Instructions for the task » The entries below contain pictures. Retype everything except those pictures, exactly as given.

Data listing »
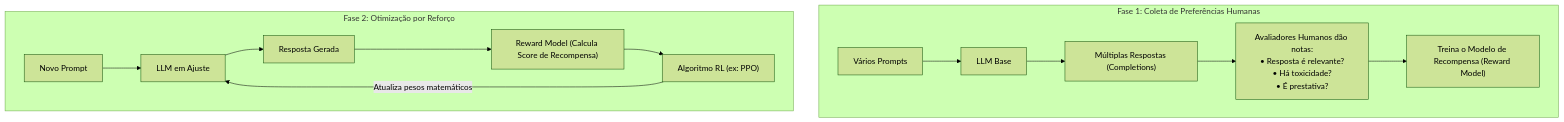
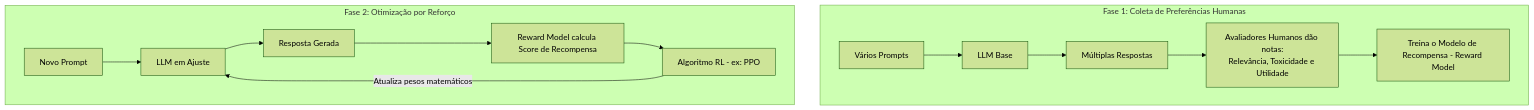
Before and after one commit to LucasMartins-33/Resumo-da-certifica-o-AWS: the seventh of 7 diagrams in Modulo-06-Optimizing-Foundation-Models.md, drawn with Mermaid (forest theme). The commit also changed other lines of this file, not shown here.

````diff
--- a/Modulo-06-Optimizing-Foundation-Models.md
+++ b/Modulo-06-Optimizing-Foundation-Models.md
@@ -316,17 +316,17 @@
 ```mermaid
 flowchart TD
     subgraph Fase1 ["Fase 1: Coleta de Preferências Humanas"]
         P1["Vários Prompts"] --> LLM1["LLM Base"]
-        LLM1 --> C1["Múltiplas Respostas (Completions)"]
-        C1 --> HE["Avaliadores Humanos dão notas:\n• Resposta é relevante?\n• Há toxicidade?\n• É prestativa?"]
-        HE --> RM["Treina o Modelo de Recompensa (Reward Model)"]
+        LLM1 --> C1["Múltiplas Respostas"]
+        C1 --> HE["Avaliadores Humanos dão notas:<br/>Relevância, Toxicidade e Utilidade"]
+        HE --> RM["Treina o Modelo de Recompensa - Reward Model"]
     end
 
     subgraph Fase2 ["Fase 2: Otimização por Reforço"]
         P2["Novo Prompt"] --> LLM2["LLM em Ajuste"]
         LLM2 --> RES["Resposta Gerada"]
-        RES --> RM2["Reward Model (Calcula Score de Recompensa)"]
-        RM2 --> RLA["Algoritmo RL (ex: PPO)"]
+        RES --> RM2["Reward Model calcula Score de Recompensa"]
+        RM2 --> RLA["Algoritmo RL - ex: PPO"]
         RLA -->|"Atualiza pesos matemáticos"| LLM2
     end
 ```
````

Result below »
Before and after one commit to LucasMartins-33/Resumo-da-certifica-o-AWS: the seventh of 7 diagrams in Modulo-06-Optimizing-Foundation-Models.md, drawn with Mermaid (forest theme). The commit also changed other lines of this file, not shown here.

````diff
--- a/Modulo-06-Optimizing-Foundation-Models.md
+++ b/Modulo-06-Optimizing-Foundation-Models.md
@@ -316,17 +316,17 @@
 ```mermaid
 flowchart TD
     subgraph Fase1 ["Fase 1: Coleta de Preferências Humanas"]
         P1["Vários Prompts"] --> LLM1["LLM Base"]
-        LLM1 --> C1["Múltiplas Respostas (Completions)"]
-        C1 --> HE["Avaliadores Humanos dão notas:\n• Resposta é relevante?\n• Há toxicidade?\n• É prestativa?"]
-        HE --> RM["Treina o Modelo de Recompensa (Reward Model)"]
+        LLM1 --> C1["Múltiplas Respostas"]
+        C1 --> HE["Avaliadores Humanos dão notas:<br/>Relevância, Toxicidade e Utilidade"]
+        HE --> RM["Treina o Modelo de Recompensa - Reward Model"]
     end
 
     subgraph Fase2 ["Fase 2: Otimização por Reforço"]
         P2["Novo Prompt"] --> LLM2["LLM em Ajuste"]
         LLM2 --> RES["Resposta Gerada"]
-        RES --> RM2["Reward Model (Calcula Score de Recompensa)"]
-        RM2 --> RLA["Algoritmo RL (ex: PPO)"]
+        RES --> RM2["Reward Model calcula Score de Recompensa"]
+        RM2 --> RLA["Algoritmo RL - ex: PPO"]
         RLA -->|"Atualiza pesos matemáticos"| LLM2
     end
 ```
````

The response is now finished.